Beyond the topic of gender is the deeply rooted issue of race and America’s history surrounding it. Andrew Jackson, infamously known for being a slave owner and a persecutor of Native Americans, will ironically have to relocate himself to the back of the $20 bill, in the papered shadows of anti-slavery activist Tubman. Although many are satisfied to have Tubman replace Jackson on the bill, the fact that the Treasury’s hasn’t just done away with Jackson altogether has received criticism. What has also given many people pause is the irony that Tubman, who was born a slave and treated as an exchangeable commodity herself, will now be honored on the very currency that was used to buy and sell those she helped escape. Writer Feminista Jones poignantly addressed the irony in her 2015 essay, “Keep Harriet Tubman—and all women—off the $20 bill”:

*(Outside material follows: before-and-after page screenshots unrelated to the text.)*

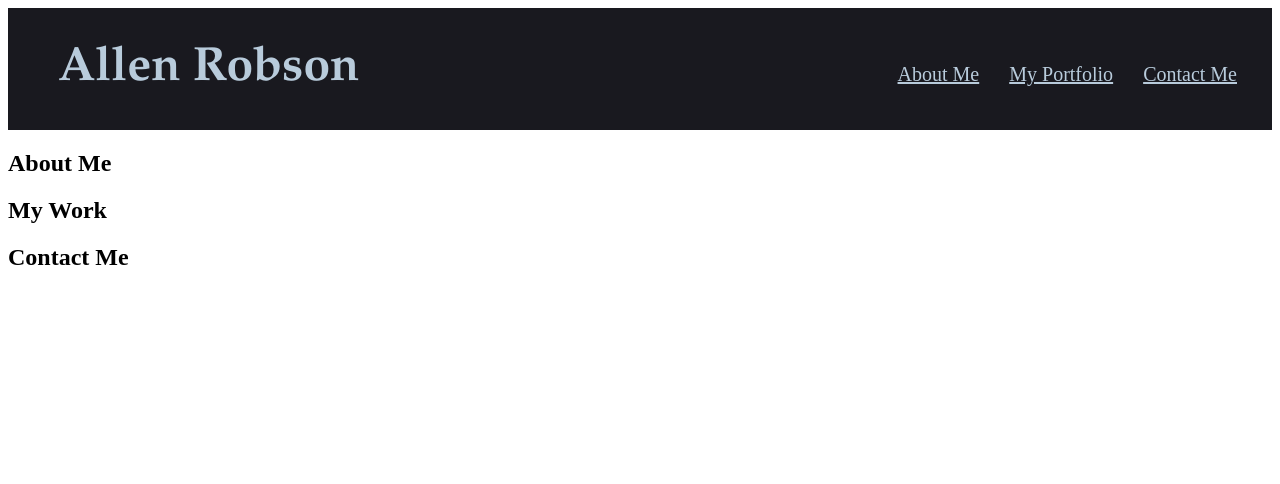
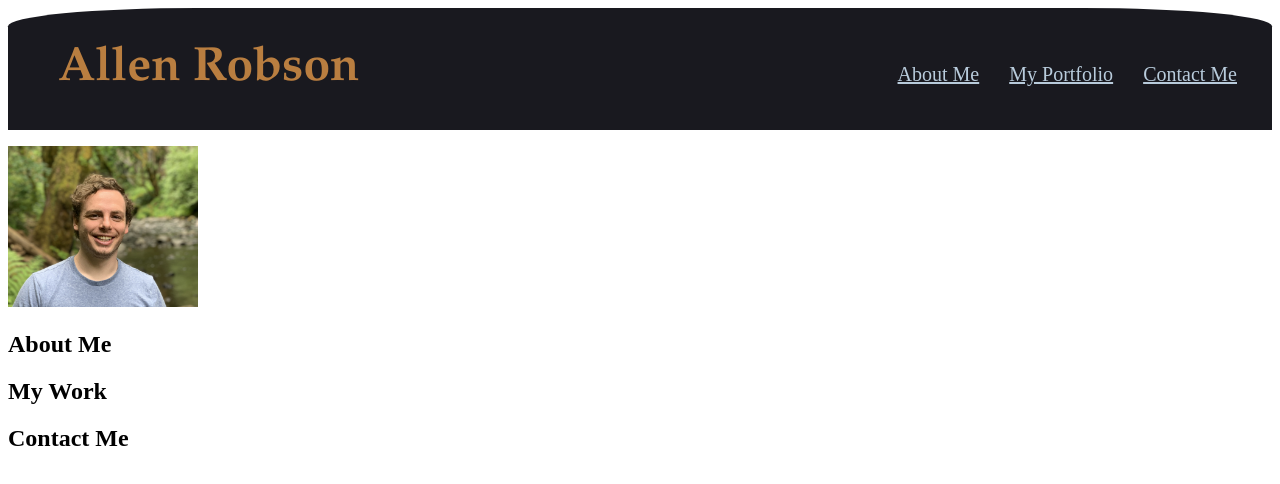
Before and after one commit to TheManamana/My-Portfolio, a plain HTML site: page index.html in a window 1280 px wide. Drawn offline with Linux system fonts and the light colour scheme.

Commit message:
Added Image

```diff
--- a/assets/css/style.css
+++ b/assets/css/style.css
@@ -1,3 +1,5 @@
+
+/* Beginning of header styling */
 .header nav{
     display: flex;
 
@@ -19,7 +21,9 @@
 .header {
 
     background-color: rgb(25, 25, 31);
-    color: rgb(184, 203, 219);
+    color: rgb(185,126,64);
+    border-top-left-radius: 15%;
+    border-top-right-radius: 15%;
 }
 
 a{
@@ -33,3 +37,12 @@ a{
     font-size: 48px;
     margin-left: 50px;
 }
+
+/* End of header styling */
+
+.allenPic {
+    max-width: 15%;
+    height: auto;
+
+
+}
--- a/index.html
+++ b/index.html
@@ -36,7 +36,7 @@
 
     <section id="About-Me" class="About-Me">
         <!-- Add an Image Here  -->
-        <!-- <img src="./assets/images/     .jpg" alt="   " class="  " /> -->
+        <img src="./assets/images/Personal-Pic.jpg" alt="Picture of Allen" class="allenPic" />
 
         <h2>About Me</h2>
         <p>
```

On one hand, replacing the face of Andrew Jackson—a man whose wealth was made on the backs of enslaved black people—with Tubman’s image sounds like an idyllic reversal of fortune. But in examining Tubman’s life, it’s clear that putting her face on America’s currency would undermine her legacy. By escaping slavery and helping many others do the same, Tubman became historic for essentially stealing “property.” Her legacy is rooted in resisting the foundation of American capitalism. Tubman didn’t respect America’s economic system, so making her a symbol of it would be insulting.
And to Jones’s point, symbolism bears great significance, especially in matters such as these.
In a time when the issue of race is resurgent in our country, due in large part to movements like Black Lives Matter, the selection of an American hero like Harriet Tubman, someone who arduously fought for the protection and freedom of black lives, to occupy the front side of the $20 bill is as timely as ever. But when expanding our thinking to consider how interconnected money, class, and race are, and how these factors simultaneously influence our society, it’s justifiable for one to ponder whether Tubman’s placement on the twenty is truly a fitting tribute to what she stood for in the first place.—Lindsay Walker